Scrolling through Facebook or watching videos on Youtube might be good things to do to pass the time, but definitely not when you’re in school.
One study suggests students who use cell phones or other devices for things other than school work during class are distracted to the point that they receive lower grades than their other classmates. Cleburne ISD officials said usage of cell phones by students while in class varies by campus.
The study was published in the academic journal, “Educational Psychology,” where two researchers divided 118 upper-level college students into two groups — each enrolled in the same course, taught the same material by the same instructor and in the same classroom at roughly the same time of day, according to ABC News. One group was allowed to have laptops and cell phones open for non-classroom purposes, and the other group was not.

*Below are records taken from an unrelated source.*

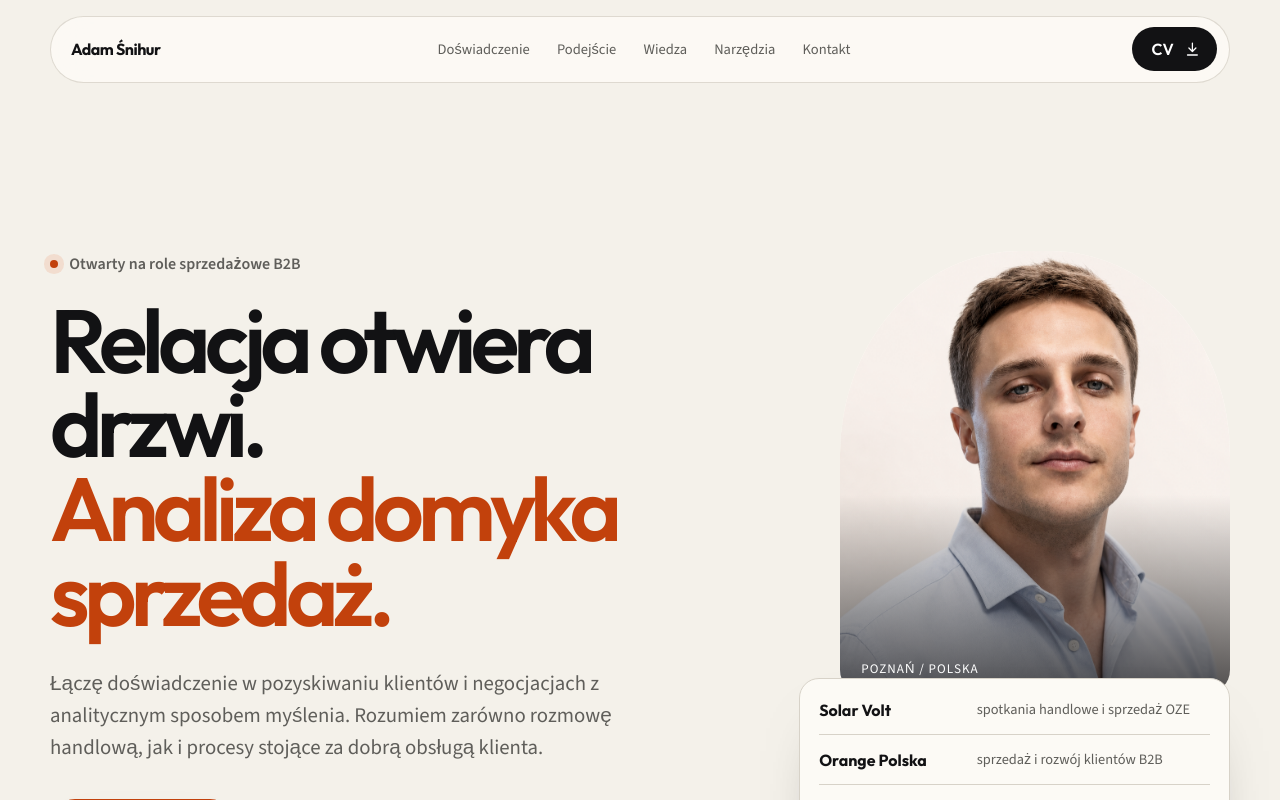
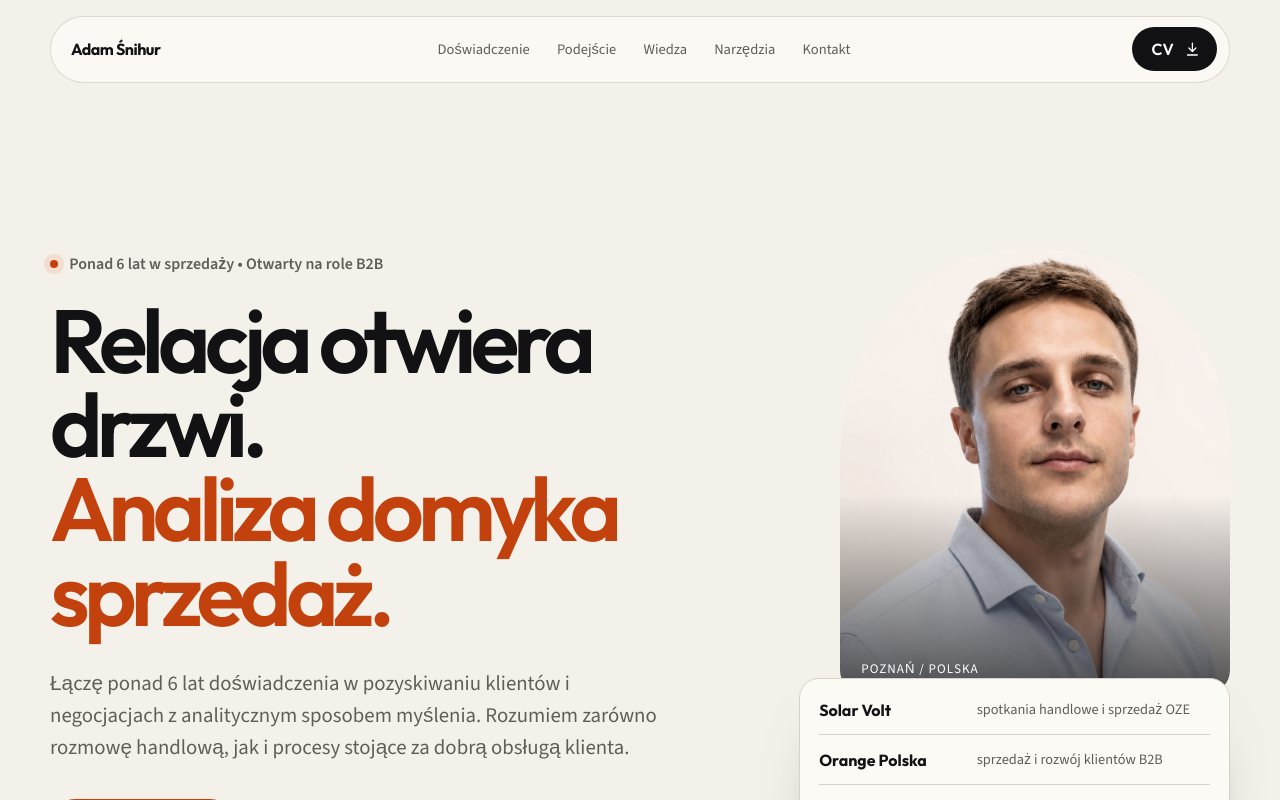
Before and after one commit to adamsnihur/adam-snihur-sales-portfolio, a React (Vite) app: page / in a window 1280 px wide. Shown: the top 800 px of the page. Built offline with nearby package versions, Linux system fonts and the light colour scheme.

Commit message:
feat(hero): add information about total years of sales experience

```diff
--- a/src/components/HomePage.tsx
+++ b/src/components/HomePage.tsx
@@ -20,10 +20,10 @@ export function HomePage() {
       <main id="main">
         <section className="hero" id="top">
           <div className="hero-copy" data-reveal>
-            <p className="availability"><span /> Otwarty na role sprzedażowe B2B</p>
+            <p className="availability"><span /> Ponad 6 lat w sprzedaży • Otwarty na role B2B</p>
             <h1 tabIndex={-1}>Relacja otwiera drzwi.<br /><em>Analiza domyka sprzedaż.</em></h1>
             <p className="hero-lead">
-              Łączę doświadczenie w pozyskiwaniu klientów i negocjacjach z analitycznym sposobem myślenia. Rozumiem zarówno rozmowę handlową, jak i procesy stojące za dobrą obsługą klienta.
+              Łączę ponad 6 lat doświadczenia w pozyskiwaniu klientów i negocjacjach z analitycznym sposobem myślenia. Rozumiem zarówno rozmowę handlową, jak i procesy stojące za dobrą obsługą klienta.
             </p>
             <div className="hero-actions">
               <a className="button button-accent" href="mailto:adam.snihur@gmail.com?subject=Rozmowa%20o%20roli%20sprzedażowej">
```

“The group using devices scored about a half a letter grade lower on exams — the difference between passing or failing for some students,” according to the article. “Of note, students who didn’t use a device but were in the same classroom with those who did also scored lower. This was likely due to distraction from surrounding devices.”

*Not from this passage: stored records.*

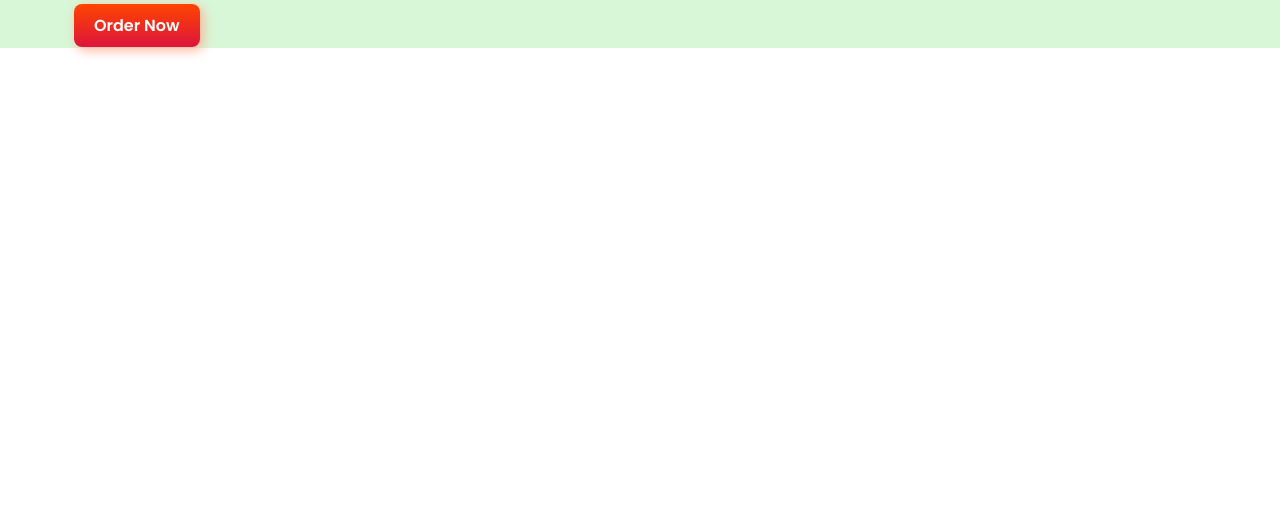
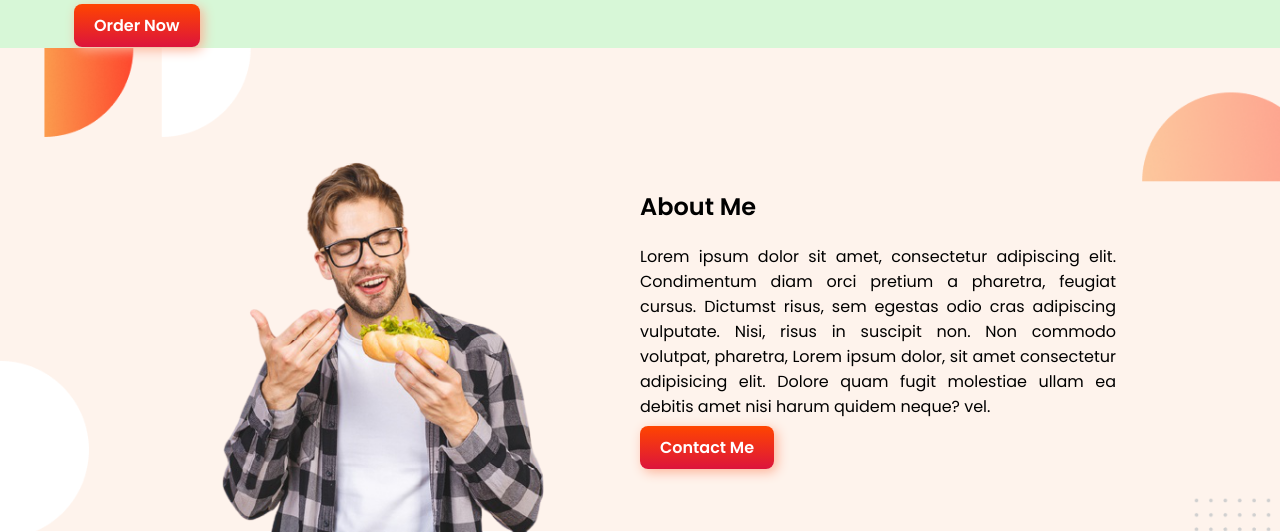
Before and after one commit to abdur-rahman-riad/Food-Network, a plain HTML site: page index.html in a window 1280 px wide. Shown: the part 539-1071 px from the top of the page. Before the commit the page ends 800 px from the top, so only its background shows below. Drawn offline with Linux system fonts and the light colour scheme.

Commit message:
About Section Complete

```diff
--- a/index.html
+++ b/index.html
@@ -16,6 +16,7 @@
 
 <body>
 
+    <!-- Head Section Start -->
     <section class="head-section">
         <div class="container">
             <div class="nav-bar">
@@ -45,6 +46,29 @@
             </div>
         </div>
     </section>
+    <!-- Head Section End -->
+
+    <section class="about-section">
+        <div class="container">
+            <div class="about-content">
+                <div class="about-half">
+                    <img src="img/Food Model-2.png" alt="Food Model">
+                </div>
+                <div class="about-half">
+                    <div class="about-text">
+                        <h2>About Me</h2>
+                        <p>Lorem ipsum dolor sit amet, consectetur adipiscing elit. Condimentum diam orci pretium a
+                            pharetra, feugiat cursus. Dictumst risus, sem egestas odio cras adipiscing vulputate. Nisi,
+                            risus in suscipit non. Non commodo volutpat, pharetra, Lorem ipsum dolor, sit amet
+                            consectetur
+                            adipisicing elit. Dolore quam fugit molestiae ullam ea debitis amet nisi harum quidem neque?
+                            vel.</p>
+                        <a href="#" class="button-design">Contact Me</a>
+                    </div>
+                </div>
+            </div>
+        </div>
+    </section>
 
 </body>
 
--- a/style.css
+++ b/style.css
@@ -18,6 +18,7 @@ body{
 .nav-bar img{
     width: 80%;
     padding: 15px 0;
+    cursor: pointer;
 }
 .nav-item{
    padding: 8px 20px;
@@ -26,6 +27,15 @@ body{
    font-weight: 400;
    border: none;
    color: crimson;
+}
+.nav-item:hover{
+    background-image: linear-gradient(orangered, crimson);
+    color: white;
+    font-weight: bold;
+    padding: 10px 20px;
+    border-radius: 8px;
+    border: none;
+    box-shadow: 3px 3px 12px #fdb297;
 }
 .head-content{
     display: flex;
@@ -66,3 +76,32 @@ body{
     border: none;
     box-shadow: 3px 3px 12px #fdb297;
 }
+/* Head Section End Here */
+
+/* About Section Start */
+.about-section{
+    background-image: url(img/7.png);
+    background-repeat: no-repeat;
+    background-size: cover;
+}
+.about-content{
+    display: flex;
+    flex-direction: row;
+    justify-content: space-between;
+    align-items: center;
+}
+.about-half{
+    width: 100%;
+    padding-top: 100px;
+}
+.about-half img{
+    width: 100%;
+    margin-left: -35px;
+    margin-bottom: -8px;
+    padding: 0;
+}
+.about-text{
+    text-align: justify;
+    padding-right: 100px;
+    padding-bottom: 50px;
+}
```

Dr. Arnold Glass, the lead researcher for the study and a professor of psychology at Rutgers University in New Jersey, told ABC News that he’s long been intrigued by the notion of technology-enhanced classrooms.

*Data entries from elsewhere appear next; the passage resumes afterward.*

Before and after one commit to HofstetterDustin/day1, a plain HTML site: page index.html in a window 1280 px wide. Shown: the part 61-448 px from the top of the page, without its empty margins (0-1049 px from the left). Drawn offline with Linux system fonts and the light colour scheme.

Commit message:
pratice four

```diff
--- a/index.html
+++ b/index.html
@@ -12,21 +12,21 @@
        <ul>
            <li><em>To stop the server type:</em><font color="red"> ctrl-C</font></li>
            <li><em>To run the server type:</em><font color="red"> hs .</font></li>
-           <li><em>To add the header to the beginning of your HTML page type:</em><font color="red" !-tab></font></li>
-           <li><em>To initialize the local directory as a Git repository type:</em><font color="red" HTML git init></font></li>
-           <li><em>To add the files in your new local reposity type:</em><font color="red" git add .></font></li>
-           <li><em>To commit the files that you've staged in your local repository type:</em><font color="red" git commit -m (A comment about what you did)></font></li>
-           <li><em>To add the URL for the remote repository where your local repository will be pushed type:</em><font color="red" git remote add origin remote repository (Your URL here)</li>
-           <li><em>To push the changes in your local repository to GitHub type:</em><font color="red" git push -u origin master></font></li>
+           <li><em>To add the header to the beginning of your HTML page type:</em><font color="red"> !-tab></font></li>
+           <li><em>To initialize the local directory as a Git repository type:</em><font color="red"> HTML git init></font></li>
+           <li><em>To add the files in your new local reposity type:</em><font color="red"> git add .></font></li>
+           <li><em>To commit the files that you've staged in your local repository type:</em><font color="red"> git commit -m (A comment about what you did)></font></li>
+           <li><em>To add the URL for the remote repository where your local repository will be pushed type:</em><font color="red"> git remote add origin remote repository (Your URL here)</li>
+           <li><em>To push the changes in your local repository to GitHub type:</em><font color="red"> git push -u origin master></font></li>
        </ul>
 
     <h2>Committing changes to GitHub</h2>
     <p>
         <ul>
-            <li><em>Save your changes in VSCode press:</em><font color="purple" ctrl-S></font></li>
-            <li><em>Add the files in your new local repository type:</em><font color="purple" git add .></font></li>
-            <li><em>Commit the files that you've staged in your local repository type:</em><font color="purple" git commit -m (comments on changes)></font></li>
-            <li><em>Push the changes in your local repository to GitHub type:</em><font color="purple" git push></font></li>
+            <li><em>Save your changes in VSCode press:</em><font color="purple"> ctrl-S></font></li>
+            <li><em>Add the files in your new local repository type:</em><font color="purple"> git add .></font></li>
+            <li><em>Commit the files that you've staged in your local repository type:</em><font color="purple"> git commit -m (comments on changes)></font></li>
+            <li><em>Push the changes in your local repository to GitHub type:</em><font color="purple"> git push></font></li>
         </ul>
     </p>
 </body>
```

“I was always interested in using technology in the classroom before it existed, but when it became apparent that it was affecting the classroom, it raised the question [of] what effect this was having,” he said.
CISD Community Relations Director Lisa Magers said cell phones are not permitted at TEAM School, which is a campus administrative decision.
In the student handbooks for Cleburne High School, both middle schools and all the elementary campuses, the district permits students to possess personal “mobile telephones,” but these devices must remain turned off during the instructional day, including during all testing unless they are being used for approved instructional purposes.
“A student must have approval to possess other telecommunications devices such as netbooks, laptops, tablets or other portable computers,” according to the handbook. “The use of mobile telephones or any device capable of capturing images is strictly prohibited in locker rooms or restroom areas while at school or at a school-related or school-sponsored event.
“If a student uses a telecommunications device without authorization during the school day, the device will be confiscated. The student may pick up the confiscated telecommunication device from the principal’s office for a fee of $15.”
Magers said the Disciplinary Alternative Education Program lists cell phone violation/misuse of a wireless communication devices as text messaging tests or sharing school work information with others, taking pictures, sending pictures, “sexting,” cyberbullying and/or displaying pictures or other visual materials with a cell phone.
CISD Instructional Technology Director Tim Grijalva said student repsonsibility and ownership are paramount when it comes to district-issued devices.
“With that said, all our students are taught digital citizenship and their digital foot print,” Grijalva said. “We do everything we can, as an institution, to have safeguards and security protocols/filters in place so students can’t access items that are not educational — such as social media sites. We currently have YouTube open for our secondary students.”
Their default filter doesn’t allow inappropriate videos to be accessed by students at school or at home, he said.
“Sometimes the filter is too aggressive, so teachers now have the ability to allow their students to watch videos that are restricted, as long as they fall within the educational guidelines,” he said. “Teachers creating engaging lessons that add value to classroom technology — including Chromebooks — is the most effective way for students to not be distracted by outside influences. Cleburne ISD has professional development for Virtual/Augmented Reality in the classroom, online classes — Canvas Learning Management System, Nearpod — interactive classroom tool and many more digital and non-digital classroom management items available for our teachers.”
this report came from
the Associated Press.